These tragedies can happen anywhere. In the monsoons, the steps in any railway station are an invitation to a broken leg. Slippery, uneven, even broken, lead to falls, commuters in their hurry to catch the 8.47 local just get up, curse and move on to avoid missing that train.
How many times have you not seen a taxi being driven with the passenger side door open and the cabby not even aware of it? At a turn it could swing open and the passenger topple out or bang another unsuspecting person or vehicle on the road. If it does not happen often enough, then we need to thank our karma.
Karma, not care, caution
This dependence on the karma alone lets us watch a carpenter who brings his electric cutting tools and drills which have no plug pins on the other end. That, they explain when I ask them, is because the plug points in most places are non-standard and they cannot keep changing them every time they need to use the tools. That's why they are bare, and are kept in place using matchsticks. That is a potential danger we all ignore.
Have you noticed how slippery the mandis are when you go to but vegetables in bulk? And in bigger retail vegetable markets, they sprinkle water to keep the vegetables looking shiny and fresh. One needs to walk gingerly to avoiding slipping. All this, without complaining; it is not genetics to complain.
This list can go on and on but the safety consciousness of the people and the authorities is abysmally low to the extent of being non-existent. Care, caution and concern are always missing. The absence of a sense of safety and the required discipline to secure it in our daily lives is appallingly missing. We keep paying a price for it every now and then. Bigger events we call tragedy, subsuming into it our fatalist attitude. Smaller things we just take in our strides. Not helpful at all.
Oh, why can't we be careful and change?
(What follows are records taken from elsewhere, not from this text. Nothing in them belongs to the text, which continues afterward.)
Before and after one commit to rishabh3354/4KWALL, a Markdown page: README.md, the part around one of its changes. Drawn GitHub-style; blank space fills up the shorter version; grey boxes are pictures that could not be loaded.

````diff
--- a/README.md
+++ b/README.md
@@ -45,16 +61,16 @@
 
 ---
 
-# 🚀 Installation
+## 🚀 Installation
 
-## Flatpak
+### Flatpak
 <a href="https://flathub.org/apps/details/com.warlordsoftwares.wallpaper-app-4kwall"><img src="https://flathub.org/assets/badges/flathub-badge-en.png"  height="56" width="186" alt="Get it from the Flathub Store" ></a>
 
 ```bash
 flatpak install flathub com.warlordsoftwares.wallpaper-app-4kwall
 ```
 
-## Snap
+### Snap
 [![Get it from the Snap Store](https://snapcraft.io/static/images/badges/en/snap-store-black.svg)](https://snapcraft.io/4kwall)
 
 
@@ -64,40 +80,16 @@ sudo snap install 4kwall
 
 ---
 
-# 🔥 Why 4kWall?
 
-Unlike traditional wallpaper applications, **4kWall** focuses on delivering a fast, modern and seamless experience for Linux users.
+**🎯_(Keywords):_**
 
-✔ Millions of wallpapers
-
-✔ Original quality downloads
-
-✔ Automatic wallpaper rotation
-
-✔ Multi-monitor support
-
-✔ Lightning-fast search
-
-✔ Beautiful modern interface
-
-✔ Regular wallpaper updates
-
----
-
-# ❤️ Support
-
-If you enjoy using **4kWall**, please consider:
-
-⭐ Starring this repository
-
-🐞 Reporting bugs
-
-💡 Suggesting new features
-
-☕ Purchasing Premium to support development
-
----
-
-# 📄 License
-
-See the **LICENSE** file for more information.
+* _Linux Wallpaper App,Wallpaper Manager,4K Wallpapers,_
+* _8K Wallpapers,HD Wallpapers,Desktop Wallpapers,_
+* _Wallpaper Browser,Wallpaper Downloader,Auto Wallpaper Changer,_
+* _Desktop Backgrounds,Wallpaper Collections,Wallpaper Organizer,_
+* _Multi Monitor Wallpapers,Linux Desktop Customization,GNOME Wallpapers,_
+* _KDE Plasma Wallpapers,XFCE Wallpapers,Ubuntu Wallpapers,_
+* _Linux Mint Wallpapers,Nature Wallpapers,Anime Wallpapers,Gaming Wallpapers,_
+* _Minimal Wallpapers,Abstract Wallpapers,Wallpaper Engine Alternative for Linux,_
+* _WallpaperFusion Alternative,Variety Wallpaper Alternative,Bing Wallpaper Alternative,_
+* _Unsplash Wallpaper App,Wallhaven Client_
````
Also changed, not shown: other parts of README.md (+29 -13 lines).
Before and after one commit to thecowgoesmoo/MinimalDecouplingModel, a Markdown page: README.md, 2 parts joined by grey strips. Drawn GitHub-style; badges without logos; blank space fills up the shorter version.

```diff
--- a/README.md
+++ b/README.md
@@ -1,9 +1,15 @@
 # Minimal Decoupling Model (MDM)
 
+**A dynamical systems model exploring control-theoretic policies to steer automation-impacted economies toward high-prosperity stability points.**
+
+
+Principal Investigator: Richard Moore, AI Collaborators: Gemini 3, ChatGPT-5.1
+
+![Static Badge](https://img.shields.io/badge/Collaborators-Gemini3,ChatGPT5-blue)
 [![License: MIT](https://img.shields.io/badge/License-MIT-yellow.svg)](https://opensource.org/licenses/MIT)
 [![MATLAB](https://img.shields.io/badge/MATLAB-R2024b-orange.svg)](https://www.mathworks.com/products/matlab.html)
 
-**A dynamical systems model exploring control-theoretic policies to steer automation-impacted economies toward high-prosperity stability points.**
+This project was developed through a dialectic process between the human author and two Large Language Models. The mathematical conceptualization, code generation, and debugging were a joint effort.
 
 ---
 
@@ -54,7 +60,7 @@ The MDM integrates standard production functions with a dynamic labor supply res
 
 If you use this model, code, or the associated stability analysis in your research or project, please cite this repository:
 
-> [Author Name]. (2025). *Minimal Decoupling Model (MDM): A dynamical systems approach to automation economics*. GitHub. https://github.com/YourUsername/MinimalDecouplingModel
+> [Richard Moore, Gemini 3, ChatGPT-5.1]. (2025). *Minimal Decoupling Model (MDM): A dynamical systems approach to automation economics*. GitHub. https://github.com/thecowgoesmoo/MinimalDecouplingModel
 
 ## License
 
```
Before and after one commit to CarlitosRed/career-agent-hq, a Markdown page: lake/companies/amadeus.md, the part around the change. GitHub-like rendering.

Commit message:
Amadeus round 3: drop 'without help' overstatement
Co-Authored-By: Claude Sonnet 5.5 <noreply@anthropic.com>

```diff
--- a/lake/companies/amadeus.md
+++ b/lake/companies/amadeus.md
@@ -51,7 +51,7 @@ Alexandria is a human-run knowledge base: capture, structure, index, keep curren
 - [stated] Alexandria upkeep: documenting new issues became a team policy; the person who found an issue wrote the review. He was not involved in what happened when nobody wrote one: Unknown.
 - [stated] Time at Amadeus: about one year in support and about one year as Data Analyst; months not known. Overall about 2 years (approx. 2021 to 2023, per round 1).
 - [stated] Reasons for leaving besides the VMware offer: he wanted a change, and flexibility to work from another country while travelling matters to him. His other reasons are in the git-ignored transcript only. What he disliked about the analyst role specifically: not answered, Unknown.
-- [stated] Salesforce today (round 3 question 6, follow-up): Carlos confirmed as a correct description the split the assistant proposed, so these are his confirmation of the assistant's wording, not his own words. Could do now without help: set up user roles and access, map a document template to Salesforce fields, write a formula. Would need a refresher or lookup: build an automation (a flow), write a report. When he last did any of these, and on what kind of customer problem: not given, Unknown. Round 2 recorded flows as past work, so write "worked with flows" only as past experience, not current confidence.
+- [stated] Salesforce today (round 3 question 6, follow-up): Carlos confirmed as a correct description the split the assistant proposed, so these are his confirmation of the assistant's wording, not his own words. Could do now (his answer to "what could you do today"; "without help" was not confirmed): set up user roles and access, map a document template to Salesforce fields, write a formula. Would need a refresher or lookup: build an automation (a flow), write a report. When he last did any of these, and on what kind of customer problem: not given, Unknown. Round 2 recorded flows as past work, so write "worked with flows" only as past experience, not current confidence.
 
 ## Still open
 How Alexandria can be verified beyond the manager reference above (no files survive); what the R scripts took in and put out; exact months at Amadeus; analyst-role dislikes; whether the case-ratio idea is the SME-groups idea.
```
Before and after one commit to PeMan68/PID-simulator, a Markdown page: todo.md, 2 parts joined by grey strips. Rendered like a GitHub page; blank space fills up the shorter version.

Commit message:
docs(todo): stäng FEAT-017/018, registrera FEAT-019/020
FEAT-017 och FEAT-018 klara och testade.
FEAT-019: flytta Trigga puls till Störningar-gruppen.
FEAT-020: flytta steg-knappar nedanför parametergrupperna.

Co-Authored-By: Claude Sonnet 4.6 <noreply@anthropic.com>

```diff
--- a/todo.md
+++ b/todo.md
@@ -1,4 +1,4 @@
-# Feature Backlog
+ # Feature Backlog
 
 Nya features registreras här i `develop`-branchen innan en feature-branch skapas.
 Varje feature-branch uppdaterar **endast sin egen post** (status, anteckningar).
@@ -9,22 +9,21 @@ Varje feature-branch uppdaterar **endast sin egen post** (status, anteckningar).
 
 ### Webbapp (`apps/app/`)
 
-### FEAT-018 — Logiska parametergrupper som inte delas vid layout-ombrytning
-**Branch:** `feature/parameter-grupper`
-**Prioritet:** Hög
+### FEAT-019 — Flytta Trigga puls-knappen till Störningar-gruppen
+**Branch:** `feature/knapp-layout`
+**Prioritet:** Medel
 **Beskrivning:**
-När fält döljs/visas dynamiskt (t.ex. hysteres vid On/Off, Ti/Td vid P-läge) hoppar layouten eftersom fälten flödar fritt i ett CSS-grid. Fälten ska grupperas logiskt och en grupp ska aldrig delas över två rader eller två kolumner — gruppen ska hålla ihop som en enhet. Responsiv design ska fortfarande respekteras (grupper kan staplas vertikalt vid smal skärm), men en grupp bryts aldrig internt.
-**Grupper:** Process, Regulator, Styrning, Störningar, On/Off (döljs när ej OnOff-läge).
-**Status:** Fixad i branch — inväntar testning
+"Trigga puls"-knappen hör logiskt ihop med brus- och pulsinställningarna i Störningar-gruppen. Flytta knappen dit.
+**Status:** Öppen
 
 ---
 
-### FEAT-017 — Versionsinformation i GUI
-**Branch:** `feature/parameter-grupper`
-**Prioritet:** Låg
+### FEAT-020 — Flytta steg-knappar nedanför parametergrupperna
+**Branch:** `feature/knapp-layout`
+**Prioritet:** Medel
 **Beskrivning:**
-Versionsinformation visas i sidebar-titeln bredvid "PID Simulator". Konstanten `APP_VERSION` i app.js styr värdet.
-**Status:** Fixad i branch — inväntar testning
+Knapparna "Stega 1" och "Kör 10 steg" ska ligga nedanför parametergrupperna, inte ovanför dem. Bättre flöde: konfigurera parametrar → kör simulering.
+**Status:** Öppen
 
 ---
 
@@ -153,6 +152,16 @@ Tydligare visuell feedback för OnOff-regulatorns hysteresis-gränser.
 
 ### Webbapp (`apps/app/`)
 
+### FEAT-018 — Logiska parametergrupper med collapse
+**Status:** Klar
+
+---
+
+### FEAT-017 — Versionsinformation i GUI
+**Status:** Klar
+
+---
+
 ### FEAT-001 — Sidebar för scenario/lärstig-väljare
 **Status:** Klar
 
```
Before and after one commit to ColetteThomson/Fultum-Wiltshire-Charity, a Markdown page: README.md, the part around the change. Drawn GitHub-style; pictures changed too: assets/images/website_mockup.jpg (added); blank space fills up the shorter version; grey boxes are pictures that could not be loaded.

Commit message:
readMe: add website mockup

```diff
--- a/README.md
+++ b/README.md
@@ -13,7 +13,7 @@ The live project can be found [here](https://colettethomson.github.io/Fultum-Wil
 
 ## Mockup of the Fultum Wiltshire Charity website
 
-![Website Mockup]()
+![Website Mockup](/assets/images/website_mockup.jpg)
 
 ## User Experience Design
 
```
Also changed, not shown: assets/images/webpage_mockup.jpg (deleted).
Perhaps, when the people begin to use the law of torts would the authorities wake up. Soak them for the liabilities. But before that, people too need to be careful, as they should have been in Mandhardevi and Chamunda temples. And elsewhere too.